__Task details__
Report every line below that holds the word "model".

[Stored records]
BEGIN

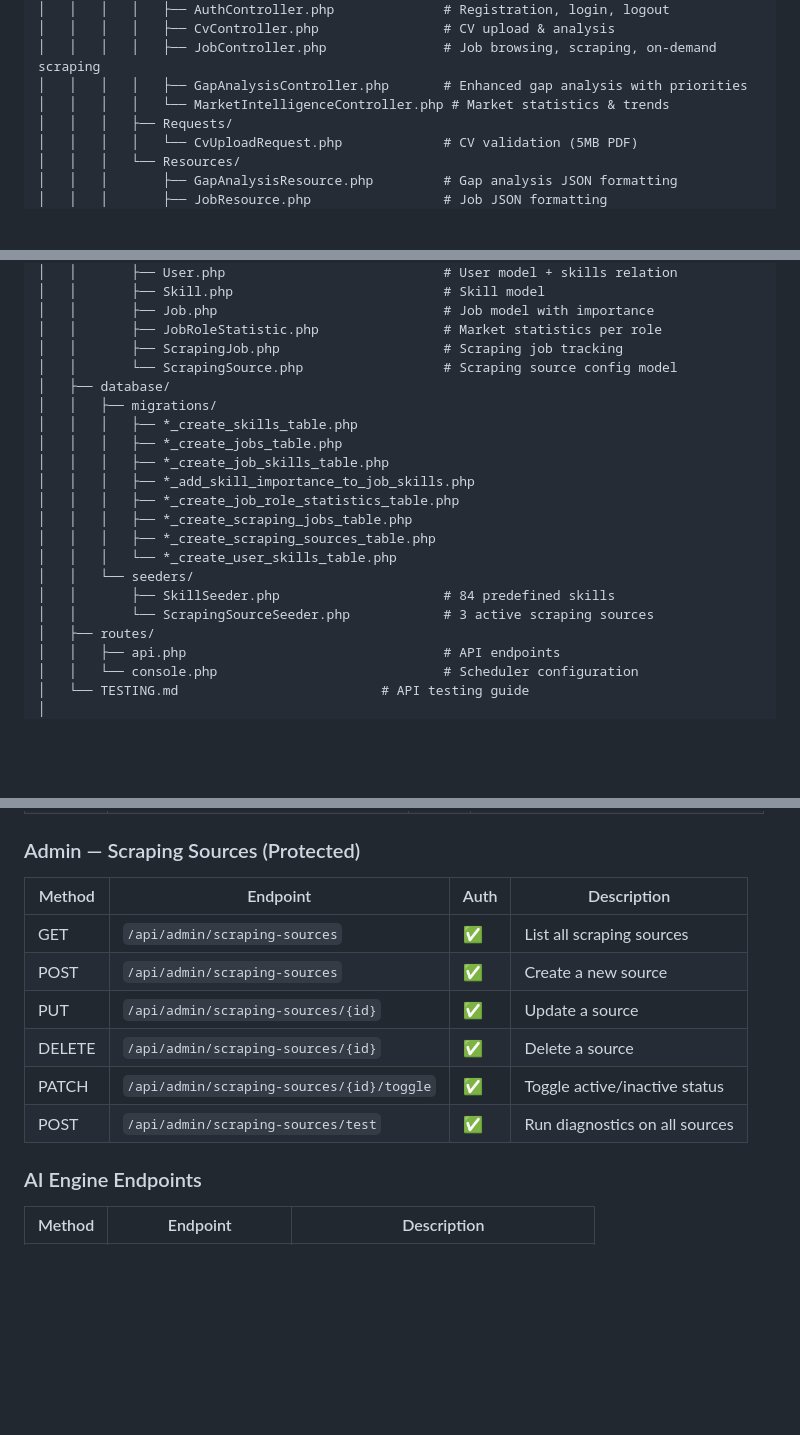
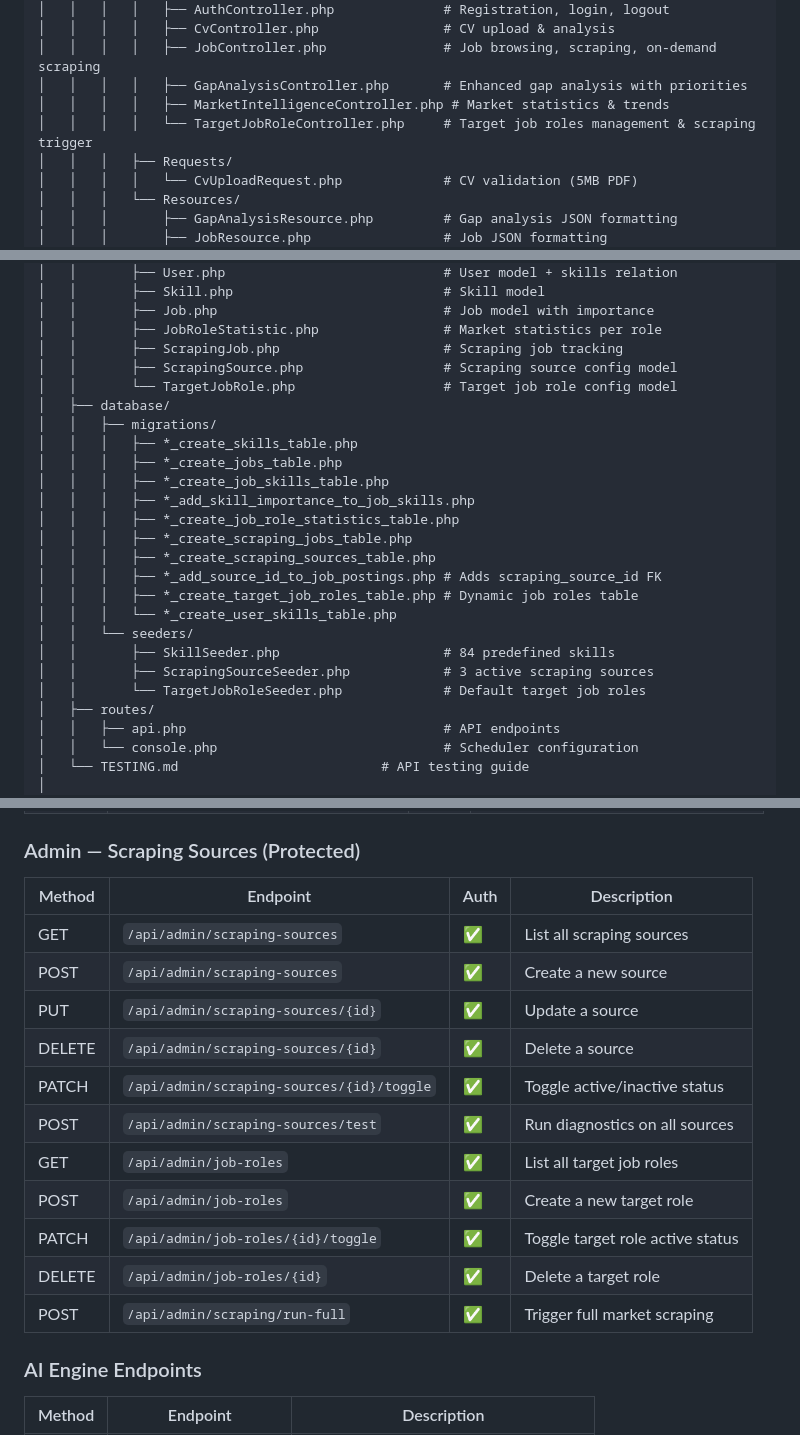
Before and after one commit to YousefAlTohamy/Graduation-project, a Markdown page: README.md, 3 parts joined by grey strips. Drawn GitHub-style; blank space fills up the shorter version.

Commit message:
feat: update README file

```diff
--- a/README.md
+++ b/README.md
@@ -103,7 +103,8 @@ CareerCompass/
 │   │   │   │   ├── CvController.php                # CV upload & analysis
 │   │   │   │   ├── JobController.php               # Job browsing, scraping, on-demand scraping
 │   │   │   │   ├── GapAnalysisController.php       # Enhanced gap analysis with priorities
-│   │   │   │   └── MarketIntelligenceController.php # Market statistics & trends
+│   │   │   │   ├── MarketIntelligenceController.php # Market statistics & trends
+│   │   │   │   └── TargetJobRoleController.php     # Target job roles management & scraping trigger
 │   │   │   ├── Requests/
 │   │   │   │   └── CvUploadRequest.php             # CV validation (5MB PDF)
 │   │   │   └── Resources/
@@ -123,7 +124,8 @@ CareerCompass/
 │   │       ├── Job.php                             # Job model with importance
 │   │       ├── JobRoleStatistic.php                # Market statistics per role
 │   │       ├── ScrapingJob.php                     # Scraping job tracking
-│   │       └── ScrapingSource.php                  # Scraping source config model
+│   │       ├── ScrapingSource.php                  # Scraping source config model
+│   │       └── TargetJobRole.php                   # Target job role config model
 │   ├── database/
 │   │   ├── migrations/
 │   │   │   ├── *_create_skills_table.php
@@ -133,10 +135,13 @@ CareerCompass/
 │   │   │   ├── *_create_job_role_statistics_table.php
 │   │   │   ├── *_create_scraping_jobs_table.php
 │   │   │   ├── *_create_scraping_sources_table.php
+│   │   │   ├── *_add_source_id_to_job_postings.php # Adds scraping_source_id FK
+│   │   │   ├── *_create_target_job_roles_table.php # Dynamic job roles table
 │   │   │   └── *_create_user_skills_table.php
 │   │   └── seeders/
 │   │       ├── SkillSeeder.php                     # 84 predefined skills
-│   │       └── ScrapingSourceSeeder.php            # 3 active scraping sources
+│   │       ├── ScrapingSourceSeeder.php            # 3 active scraping sources
+│   │       └── TargetJobRoleSeeder.php             # Default target job roles
 │   ├── routes/
 │   │   ├── api.php                                 # API endpoints
 │   │   └── console.php                             # Scheduler configuration
@@ -433,14 +438,19 @@ Once all services are started, check the following URLs:
 
 ### Admin — Scraping Sources (Protected)
 
-| Method | Endpoint                                  | Auth | Description                    |
-| ------ | ----------------------------------------- | ---- | ------------------------------ |
-| GET    | `/api/admin/scraping-sources`             | ✅   | List all scraping sources      |
-| POST   | `/api/admin/scraping-sources`             | ✅   | Create a new source            |
-| PUT    | `/api/admin/scraping-sources/{id}`        | ✅   | Update a source                |
-| DELETE | `/api/admin/scraping-sources/{id}`        | ✅   | Delete a source                |
-| PATCH  | `/api/admin/scraping-sources/{id}/toggle` | ✅   | Toggle active/inactive status  |
-| POST   | `/api/admin/scraping-sources/test`        | ✅   | Run diagnostics on all sources |
+| Method | Endpoint                                  | Auth | Description                      |
+| ------ | ----------------------------------------- | ---- | -------------------------------- |
+| GET    | `/api/admin/scraping-sources`             | ✅   | List all scraping sources        |
+| POST   | `/api/admin/scraping-sources`             | ✅   | Create a new source              |
+| PUT    | `/api/admin/scraping-sources/{id}`        | ✅   | Update a source                  |
+| DELETE | `/api/admin/scraping-sources/{id}`        | ✅   | Delete a source                  |
+| PATCH  | `/api/admin/scraping-sources/{id}/toggle` | ✅   | Toggle active/inactive status    |
+| POST   | `/api/admin/scraping-sources/test`        | ✅   | Run diagnostics on all sources   |
+| GET    | `/api/admin/job-roles`                    | ✅   | List all target job roles        |
+| POST   | `/api/admin/job-roles`                    | ✅   | Create a new target role         |
+| PATCH  | `/api/admin/job-roles/{id}/toggle`        | ✅   | Toggle target role active status |
+| DELETE | `/api/admin/job-roles/{id}`               | ✅   | Delete a target role             |
+| POST   | `/api/admin/scraping/run-full`            | ✅   | Trigger full market scraping     |
 
 ### AI Engine Endpoints
 
```
Also changed, not shown: other parts of README.md (+11 -2 lines).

END

__Solved exercise__
 │   │       ├── Job.php                             # Job model with importance
-│   │       └── ScrapingSource.php                  # Scraping source config model
+│   │       ├── ScrapingSource.php                  # Scraping source config model
+│   │       └── TargetJobRole.php                   # Target job role config model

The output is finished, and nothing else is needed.